◆ REQUIRED ACTION: Lines below containing the word "border" should be copied out.
======
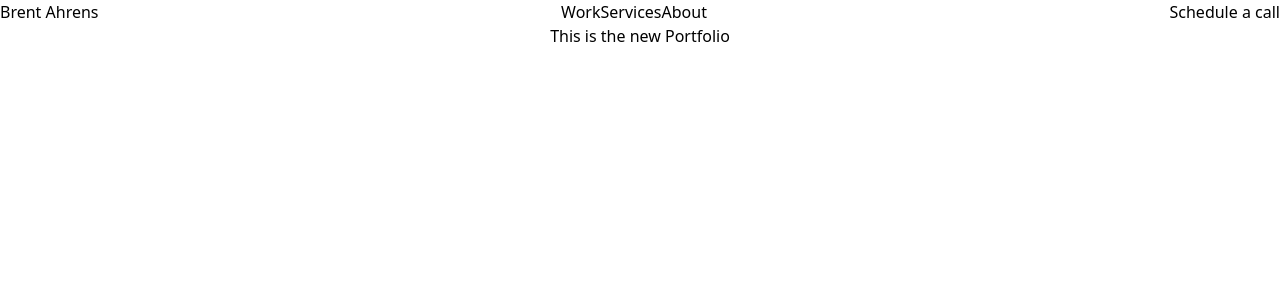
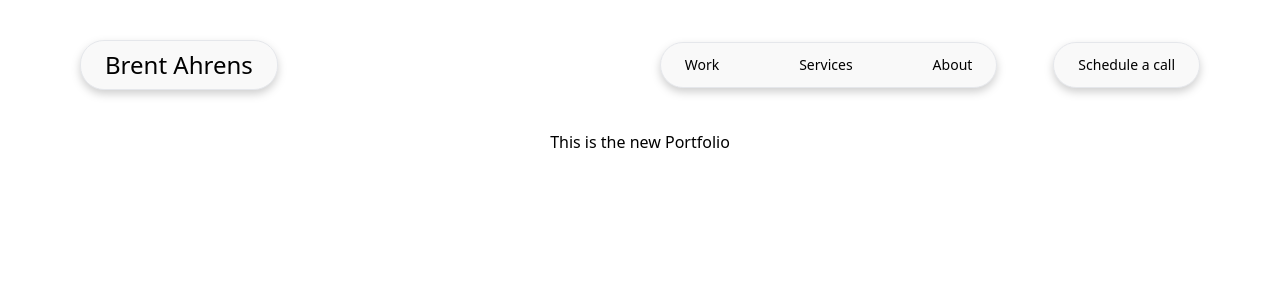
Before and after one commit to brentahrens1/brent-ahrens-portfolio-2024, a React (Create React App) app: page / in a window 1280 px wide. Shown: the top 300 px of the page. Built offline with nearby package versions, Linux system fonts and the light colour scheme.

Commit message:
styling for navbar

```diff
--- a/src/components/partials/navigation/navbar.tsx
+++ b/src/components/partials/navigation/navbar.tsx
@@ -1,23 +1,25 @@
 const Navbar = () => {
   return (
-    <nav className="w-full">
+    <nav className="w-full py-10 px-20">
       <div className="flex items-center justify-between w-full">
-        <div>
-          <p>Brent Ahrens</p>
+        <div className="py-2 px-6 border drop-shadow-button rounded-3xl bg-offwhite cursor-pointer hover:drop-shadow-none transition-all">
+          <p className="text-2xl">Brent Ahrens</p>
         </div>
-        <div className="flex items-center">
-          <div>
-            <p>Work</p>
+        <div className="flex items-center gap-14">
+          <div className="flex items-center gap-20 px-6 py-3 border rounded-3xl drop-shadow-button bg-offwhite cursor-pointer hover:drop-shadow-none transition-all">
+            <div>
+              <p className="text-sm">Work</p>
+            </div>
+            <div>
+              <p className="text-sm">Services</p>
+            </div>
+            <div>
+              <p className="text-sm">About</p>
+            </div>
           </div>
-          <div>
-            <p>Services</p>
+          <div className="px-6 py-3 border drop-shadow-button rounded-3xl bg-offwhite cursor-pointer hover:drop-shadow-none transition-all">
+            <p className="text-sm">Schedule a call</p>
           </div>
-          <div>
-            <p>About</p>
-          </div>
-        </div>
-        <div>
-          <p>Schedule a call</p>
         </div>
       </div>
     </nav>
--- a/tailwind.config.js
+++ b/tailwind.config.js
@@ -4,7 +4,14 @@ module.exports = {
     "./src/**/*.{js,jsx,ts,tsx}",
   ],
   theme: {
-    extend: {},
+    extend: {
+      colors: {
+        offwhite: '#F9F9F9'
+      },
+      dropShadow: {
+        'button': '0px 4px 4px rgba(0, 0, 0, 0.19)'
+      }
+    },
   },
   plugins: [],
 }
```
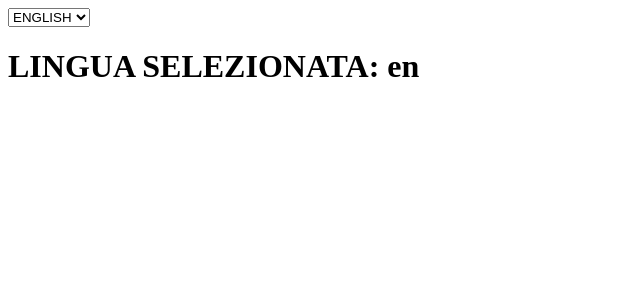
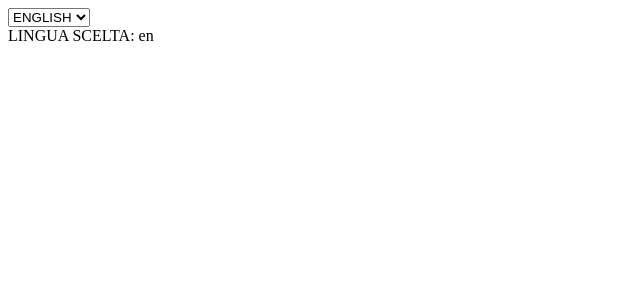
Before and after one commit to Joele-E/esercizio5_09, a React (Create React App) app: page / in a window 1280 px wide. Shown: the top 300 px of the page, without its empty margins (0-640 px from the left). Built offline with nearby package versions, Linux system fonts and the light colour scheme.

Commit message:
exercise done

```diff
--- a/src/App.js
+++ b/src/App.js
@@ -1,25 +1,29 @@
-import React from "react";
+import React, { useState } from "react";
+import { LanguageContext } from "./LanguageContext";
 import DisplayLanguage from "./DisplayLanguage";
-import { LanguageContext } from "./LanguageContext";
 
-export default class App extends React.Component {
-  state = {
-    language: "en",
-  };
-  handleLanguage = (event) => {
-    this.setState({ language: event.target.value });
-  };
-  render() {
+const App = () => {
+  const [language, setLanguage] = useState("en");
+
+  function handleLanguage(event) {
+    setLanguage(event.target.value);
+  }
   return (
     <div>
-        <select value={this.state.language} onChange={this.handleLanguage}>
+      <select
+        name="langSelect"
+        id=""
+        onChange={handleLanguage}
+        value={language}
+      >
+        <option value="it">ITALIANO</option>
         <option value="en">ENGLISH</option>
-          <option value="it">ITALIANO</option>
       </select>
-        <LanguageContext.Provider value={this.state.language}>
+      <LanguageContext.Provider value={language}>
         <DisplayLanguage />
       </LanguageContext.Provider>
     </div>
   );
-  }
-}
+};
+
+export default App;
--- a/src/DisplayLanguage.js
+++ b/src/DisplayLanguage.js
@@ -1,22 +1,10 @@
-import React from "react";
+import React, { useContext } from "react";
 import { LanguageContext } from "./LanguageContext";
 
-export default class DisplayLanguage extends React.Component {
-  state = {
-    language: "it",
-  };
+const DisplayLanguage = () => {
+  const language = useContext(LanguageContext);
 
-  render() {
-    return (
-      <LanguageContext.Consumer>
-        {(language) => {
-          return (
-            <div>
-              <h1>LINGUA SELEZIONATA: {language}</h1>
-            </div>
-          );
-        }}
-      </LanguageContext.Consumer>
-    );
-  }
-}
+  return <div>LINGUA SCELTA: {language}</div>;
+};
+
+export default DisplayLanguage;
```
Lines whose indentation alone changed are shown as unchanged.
======
◆ RESULT OF THIS EXERCISE:
+        <div className="py-2 px-6 border drop-shadow-button rounded-3xl bg-offwhite cursor-pointer hover:drop-shadow-none transition-all">
+          <div className="flex items-center gap-20 px-6 py-3 border rounded-3xl drop-shadow-button bg-offwhite cursor-pointer hover:drop-shadow-none transition-all">
+          <div className="px-6 py-3 border drop-shadow-button rounded-3xl bg-offwhite cursor-pointer hover:drop-shadow-none transition-all">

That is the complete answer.